There’s more discussion over at the News & Observer about some of the troubles facing the N.C. Rural Center, the public-private economic development group that’s been a mainstay in North Carolina politics and rural parts of the state.
An audit released today by the N.C. State Auditor found that longtime N.C. Rural Center Director Billy Ray Hall had a plush retirement severance of nearly a quarter of a million dollars waiting for him when he leaves the non-profit funded by the N.C. General Assembly. That’s on top of a $221,000 a year salary and a separate retirement account.
The audit determined that Hall’s $221,000 salary was “not reasonable,” according to the News & Observer.
From the N&O’s Andy Curliss:
Auditors also found that leaders of the nonprofit Rural Center have put nearly a quarter million dollars into a special account to pay president Billy Ray Hall, 65, a severance when he leaves the rural agency, which emphasizes its efforts to help poor and struggling pockets of the state.
The severance account for Hall was started in 2003 and board members have put $10,000 to $40,000 a year in it since, according to the audit. The severance account held $241,856 on June 30, 2012.
The timing of the audit’s release is far from ideal for the N.C. Rural Center, with differences being hashed out behind closed legislative doors about how much to fund the N.C. Rural Center, or whether to defund it completely. Hall had a strong presence in the state legislature when Democrats were in control, and has faced a much cooler reception now that Republicans are in power.
It’s also worth reading Curliss’ previous stories about the Rural Center (here and here) which questioned the effectiveness of the agency and detailed how those with political connections benefited from grants approved by the center.
Here’s a somewhat shameless plug, on a tangentially related topic, to a story I wrote today about some economic struggles rural Hoke County.

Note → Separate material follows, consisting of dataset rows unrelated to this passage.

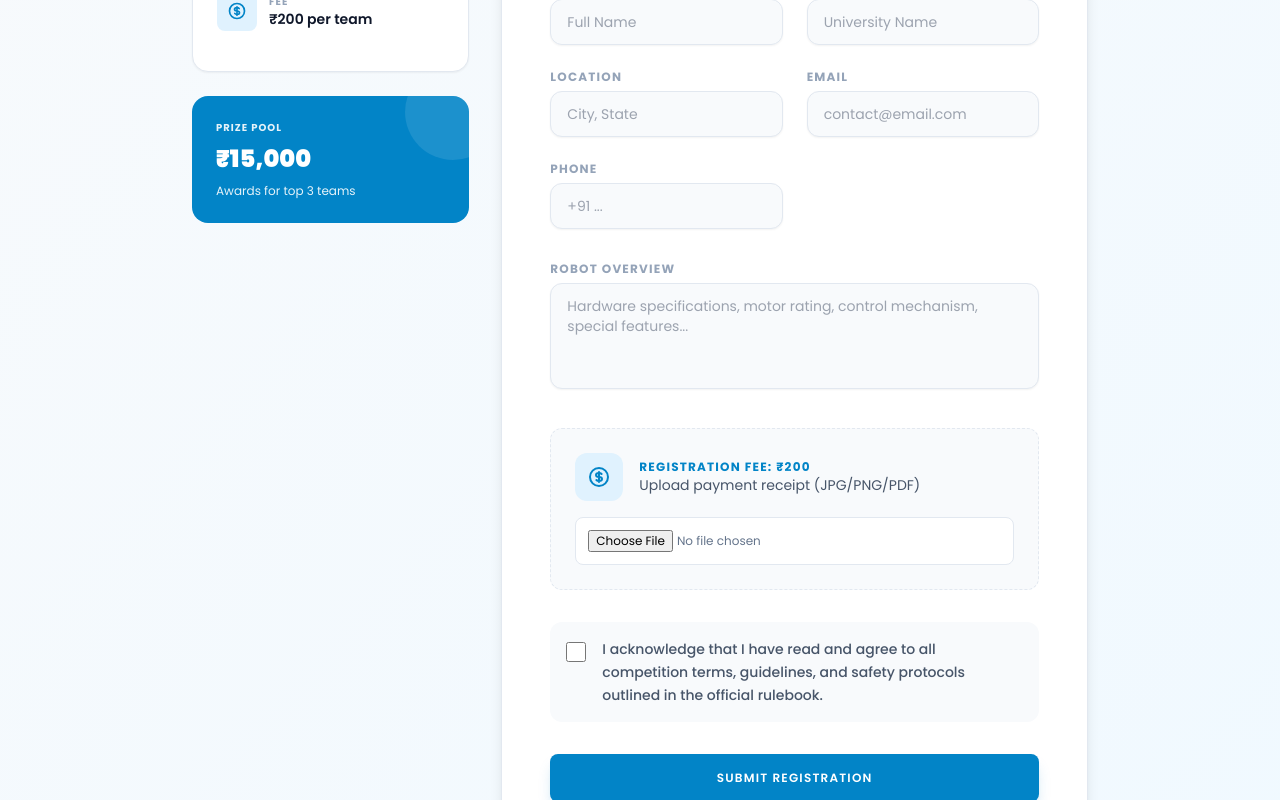
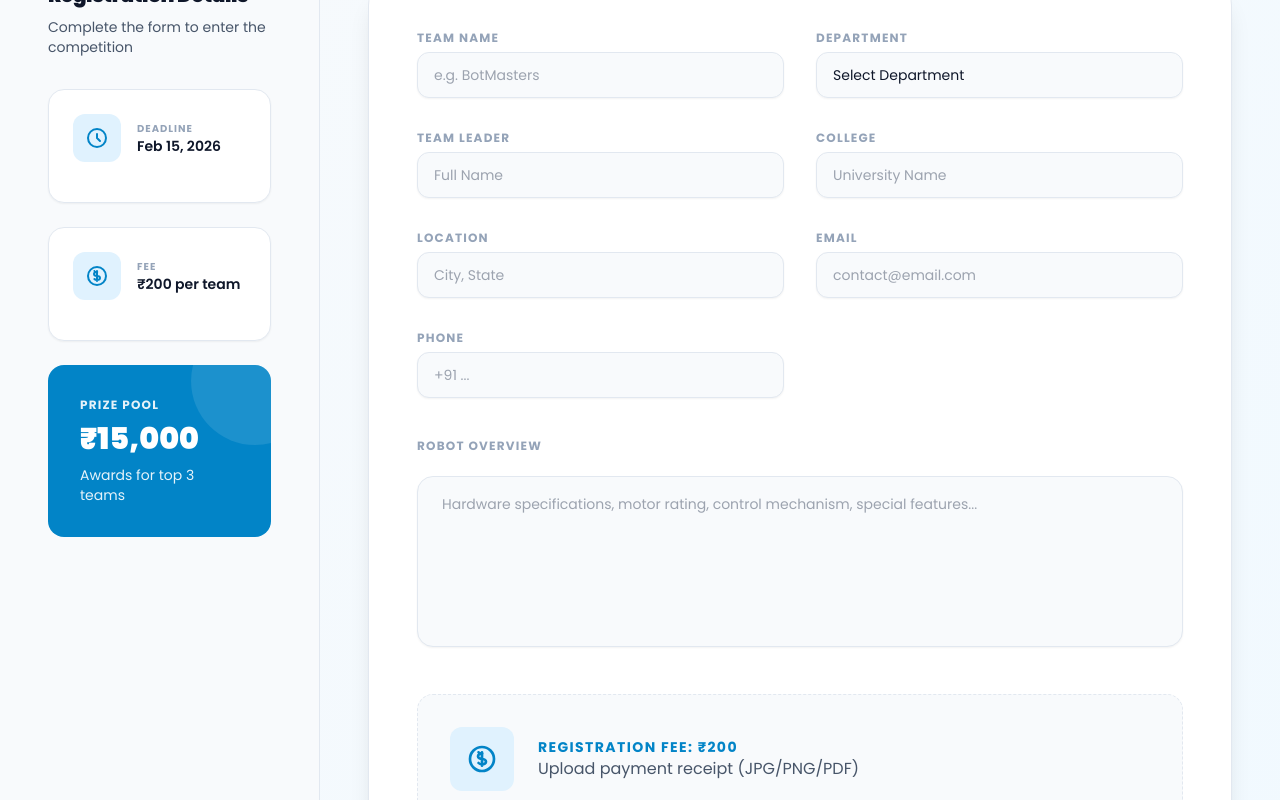
Before and after one commit to vedantwankhade123/Roborace, a React (Vite) app: page /#/register in a window 1280 px wide. Shown: the part 460-1260 px from the top of the page. Built offline with nearby package versions, Linux system fonts and the light colour scheme.

Commit message:
[dyad] Optimized registration form layout to utilize full viewport width with side panel design. - wrote 1 file(s)

```diff
--- a/pages/Registration.tsx
+++ b/pages/Registration.tsx
@@ -30,7 +30,7 @@ const Registration: React.FC = () => {
 
   if (isSubmitted) {
     return (
-      <div className="pt-40 pb-24 px-4 bg-gradient-to-br from-slate-50 to-sky-50 min-h-screen flex items-center justify-center">
+      <div className="pt-32 pb-24 px-4 bg-gradient-to-br from-slate-50 to-sky-50 min-h-screen flex items-center justify-center">
         <div className="max-w-lg w-full text-center p-12 rounded-2xl bg-white border border-slate-200 shadow-xl relative overflow-hidden">
           <div className="absolute top-0 left-0 w-full h-1 bg-gradient-to-r from-sky-500 to-emerald-500"></div>
           <div className="w-20 h-20 bg-emerald-50 text-emerald-500 rounded-full flex items-center justify-center mx-auto mb-6 text-4xl shadow-lg">
@@ -59,30 +59,39 @@ const Registration: React.FC = () => {
   }
 
   return (
-    <div className="pt-32 pb-24 px-4 bg-gradient-to-br from-slate-50 to-sky-50 min-h-screen">
-      <div className="max-w-4xl mx-auto">
+    <div className="pt-32 pb-24 bg-gradient-to-br from-slate-50 to-sky-50 min-h-screen">
       {/* Header Section */}
-        <div className="text-center mb-12 relative">
-          <div className="absolute -top-4 left-1/2 transform -translate-x-1/2">
+      <div className="w-full py-12 text-center bg-white/80 backdrop-blur-sm border-b border-slate-100">
+        <div className="max-w-7xl mx-auto px-4">
+          <div className="inline-block mb-3">
             <span className="bg-sky-600 text-white text-[10px] font-black px-4 py-2 rounded-full tracking-widest uppercase">
               Registration Open
             </span>
           </div>
-          <h1 className="text-4xl md:text-5xl font-black text-slate-900 mb-4 uppercase tracking-tight">
+          <h1 className="text-4xl md:text-5xl lg:text-6xl font-black text-slate-900 mb-4 uppercase tracking-tight leading-tight">
             Join The Championship
           </h1>
-          <p className="text-slate-500 font-medium text-lg max-w-xl mx-auto">
+          <p className="text-slate-500 font-medium text-lg md:text-xl max-w-3xl mx-auto">
             Register your team for RoboRace 26 - Compete with India's best robotics talents
           </p>
         </div>
+      </div>
 
-        <div className="grid grid-cols-1 lg:grid-cols-3 gap-8">
-          {/* Info Cards */}
-          <div className="lg:col-span-1 space-y-6">
+      <div className="w-full">
+        <div className="grid grid-cols-1 xl:grid-cols-4 gap-0 max-w-[1800px] mx-auto">
+          {/* Info Cards - Side Panel */}
+          <div className="xl:col-span-1 bg-slate-50 p-8 xl:p-12 border-r border-slate-200">
+            <div className="space-y-8 sticky top-32">
+              <div className="text-center xl:text-left">
+                <h3 className="text-xl font-black text-slate-900 mb-2">Registration Details</h3>
+                <p className="text-slate-600 text-sm">Complete the form to enter the competition</p>
+              </div>
+
+              <div className="space-y-6">
                 <div className="bg-white rounded-2xl border border-slate-200 p-6 shadow-sm">
-              <div className="flex items-center space-x-3 mb-4">
-                <div className="w-10 h-10 bg-sky-100 rounded-lg flex items-center justify-center text-sky-600">
-                  <svg className="h-5 w-5" fill="none" viewBox="0 0 24 24" stroke="currentColor">
+                  <div className="flex items-center space-x-4 mb-4">
+                    <div className="w-12 h-12 bg-sky-100 rounded-xl flex items-center justify-center text-sky-600">
+                      <svg className="h-6 w-6" fill="none" viewBox="0 0 24 24" stroke="currentColor">
                         <path strokeLinecap="round" strokeLinejoin="round" strokeWidth={2} d="M12 8v4l3 3m6-3a9 9 0 11-18 0 9 9 0 0118 0z" />
                       </svg>
                     </div>
@@ -94,10 +103,10 @@ const Registration: React.FC = () => {
                 </div>
 
                 <div className="bg-white rounded-2xl border border-slate-200 p-6 shadow-sm">
-              <div className="flex items-center space-x-3 mb-4">
-                <div className="w-10 h-10 bg-sky-100 rounded-lg flex items-center justify-center text-sky-600">
-                  <svg className="h-5 w-5" fill="none" viewBox="0 0 24 24" stroke="currentColor">
-                    <path strokeLinecap="round" strokeLinejoin="round" strokeWidth={2} d="M12 8c-1.657 0-3 .895-3 2s1.343 2 3 2 3 .895 3 2-1.343 2-3 2m0-8c1.11 0 2.08.402 2.599 1M12 8V7m0 1v8m0 0v1m0-1c-1.11 0-2.08-.402-2.599-1M21 12a9 9 0 11-18 0 9 9 0 0118 0z" />
+                  <div className="flex items-center space-x-4 mb-4">
+                    <div className="w-12 h-12 bg-sky-100 rounded-xl flex items-center justify-center text-sky-600">
+                      <svg className="h-6 w-6" fill="none" viewBox="0 0 24 24" stroke="currentColor">
+                        <path strokeLinecap="round" strokeLinejoin="round" strokeWidth={2} d="M12 8c-1.657 0-3 .895-3 2s1.343 2 3 2 3 .895 3 2-1.343 2-3 2m0-8c1.11 0-2.08.402-2.599-1M12 8V7m0 1v8m0 0v1m0-1c-1.11 0-2.08-.402-2.599-1M21 12a9 9 0 11-18 0 9 9 0 0118 0z" />
                       </svg>
                     </div>
                     <div>
@@ -107,22 +116,25 @@ const Registration: React.FC = () => {
                   </div>
                 </div>
 
-            <div className="bg-sky-600 rounded-2xl p-6 text-white relative overflow-hidden">
+                <div className="bg-sky-600 rounded-2xl p-8 text-white relative overflow-hidden">
                   <div className="relative z-10">
-                <div className="text-[10px] font-bold uppercase tracking-widest opacity-90 mb-2">PRIZE POOL</div>
-                <div className="text-2xl font-black mb-2">₹15,000</div>
-                <div className="text-xs opacity-90">Awards for top 3 teams</div>
+                    <div className="text-xs font-bold uppercase tracking-widest opacity-90 mb-2">PRIZE POOL</div>
+                    <div className="text-3xl font-black mb-2">₹15,000</div>
+                    <div className="text-sm opacity-90">Awards for top 3 teams</div>
                   </div>
-              <div className="absolute top-0 right-0 w-24 h-24 bg-white/10 rounded-full -translate-y-8 translate-x-8"></div>
+                  <div className="absolute top-0 right-0 w-32 h-32 bg-white/10 rounded-full -translate-y-12 translate-x-12"></div>
+                </div>
+              </div>
             </div>
           </div>
 
-          {/* Registration Form */}
-          <div className="lg:col-span-2">
-            <form onSubmit={handleSubmit} className="bg-white rounded-2xl border border-slate-200 p-8 md:p-12 shadow-lg relative overflow-hidden">
+          {/* Registration Form - Main Content */}
+          <div className="xl:col-span-3 p-8 xl:p-12">
+            <form onSubmit={handleSubmit} className="max-w-4xl mx-auto">
+              <div className="bg-white rounded-3xl border border-slate-200 p-8 md:p-12 shadow-xl relative overflow-hidden">
                 <div className="absolute top-0 left-0 w-full h-1 bg-gradient-to-r from-sky-500 to-emerald-500"></div>
 
-              <div className="grid grid-cols-1 md:grid-cols-2 gap-6 mb-8">
+                <div className="grid grid-cols-1 lg:grid-cols-2 gap-8 mb-10">
                   {/* Team Information */}
                   <div className="space-y-1.5">
                     <label className="block text-xs font-bold text-slate-400 uppercase tracking-widest">Team Name</label>
@@ -219,39 +231,39 @@ const Registration: React.FC = () => {
                   </div>
                 </div>
 
-              <div className="space-y-1.5 mb-8">
-                <label className="block text-xs font-bold text-slate-400 uppercase tracking-widest">Robot Overview</label>
+                <div className="space-y-1.5 mb-10">
+                  <label className="block text-xs font-bold text-slate-400 uppercase tracking-widest mb-4">Robot Overview</label>
                   <textarea
                     required
                     name="robotSpecs"
                     value={formData.robotSpecs}
                     onChange={handleInputChange}
-                  rows={4}
+                    rows={6}
                     placeholder="Hardware specifications, motor rating, control mechanism, special features..."
-                  className="w-full bg-slate-50 border border-slate-200 rounded-xl px-4 py-3 text-slate-900 text-sm focus:outline-none focus:border-sky-500 focus:bg-white transition-all shadow-sm resize-none"
+                    className="w-full bg-slate-50 border border-slate-200 rounded-2xl px-6 py-4 text-slate-900 text-sm focus:outline-none focus:border-sky-500 focus:bg-white transition-all shadow-sm resize-none leading-relaxed"
                   ></textarea>
                 </div>
 
-              <div className="p-6 bg-slate-50 rounded-xl border border-dashed border-slate-200 mb-8">
-                <div className="flex items-center space-x-4 mb-4">
-                  <div className="w-12 h-12 bg-sky-100 rounded-xl flex items-center justify-center text-sky-600">
-                    <svg className="h-6 w-6" fill="none" viewBox="0 0 24 24" stroke="currentColor">
-                      <path strokeLinecap="round" strokeLinejoin="round" strokeWidth={2} d="M12 8c-1.657 0-3 .895-3 2s1.343 2 3 2 3 .895 3 2-1.343 2-3 2m0-8c1.11 0 2.08.402 2.599 1M12 8V7m0 1v8m0 0v1m0-1c-1.11 0-2.08-.402-2.599-1M21 12a9 9 0 11-18 0 9 9 0 0118 0z" />
+                <div className="p-8 bg-slate-50 rounded-2xl border border-dashed border-slate-200 mb-10">
+                  <div className="flex items-center space-x-6 mb-6">
+                    <div className="w-16 h-16 bg-sky-100 rounded-xl flex items-center justify-center text-sky-600">
+                      <svg className="h-8 w-8" fill="none" viewBox="0 0 24 24" stroke="currentColor">
+                        <path strokeLinecap="round" strokeLinejoin="round" strokeWidth={2} d="M12 8c-1.657 0-3 .895-3 2s1.343 2 3 2 3 .895 3 2-1.343 2-3 2m0-8c1.11 0-2.08.402-2.599-1M12 8V7m0 1v8m0 0v1m0-1c-1.11 0-2.08-.402-2.599-1M21 12a9 9 0 11-18 0 9 9 0 0118 0z" />
                       </svg>
                     </div>
                     <div>
-                    <div className="text-xs font-bold text-sky-600 uppercase tracking-widest">Registration Fee: ₹200</div>
-                    <div className="text-sm text-slate-600">Upload payment receipt (JPG/PNG/PDF)</div>
+                      <div className="text-sm font-bold text-sky-600 uppercase tracking-widest">Registration Fee: ₹200</div>
+                      <div className="text-base text-slate-600">Upload payment receipt (JPG/PNG/PDF)</div>
                     </div>
                   </div>
                   <input
                     type="file"
-                  className="w-full text-xs text-slate-500 p-3 bg-white border border-slate-200 rounded-lg"
+                    className="w-full text-sm text-slate-500 p-4 bg-white border border-slate-200 rounded-xl shadow-sm"
                     accept=".jpg,.jpeg,.png,.pdf"
                   />
                 </div>
 
-              <div className="flex items-start space-x-4 mb-8 p-4 bg-slate-50 rounded-xl">
+                <div className="flex items-start space-x-6 mb-10 p-6 bg-slate-50 rounded-2xl">
                   <input
                     required
                     id="agreed"
@@ -259,16 +271,17 @@ const Registration: React.FC = () => {
                     type="checkbox"
                     checked={formData.agreedToRules}
                     onChange={handleInputChange}
-                  className="w-5 h-5 rounded border-slate-300 text-sky-600 focus:ring-sky-500 mt-1 flex-shrink-0"
+                    className="w-6 h-6 rounded border-slate-300 text-sky-600 focus:ring-sky-500 mt-1 flex-shrink-0"
                   />
-                <label htmlFor="agreed" className="text-sm text-slate-600 font-medium leading-relaxed">
+                  <label htmlFor="agreed" className="text-base text-slate-600 font-medium leading-relaxed">
                     I acknowledge that I have read and agree to all competition terms, guidelines, and safety protocols outlined in the official rulebook.
                   </label>
                 </div>
 
-              <ModernButton type="submit" className="w-full text-base py-4">
+                <ModernButton type="submit" className="w-full text-lg py-5 font-bold">
                   Submit Registration
                 </ModernButton>
+              </div>
             </form>
           </div>
         </div>
```
Lines whose indentation alone changed are shown as unchanged.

A large turkey plant owned by the House of Raeford is scheduled to close its doors by the end of the month, a move that will put leave 950 people without jobs and little replacement work on the horizon.
Click here to read that story.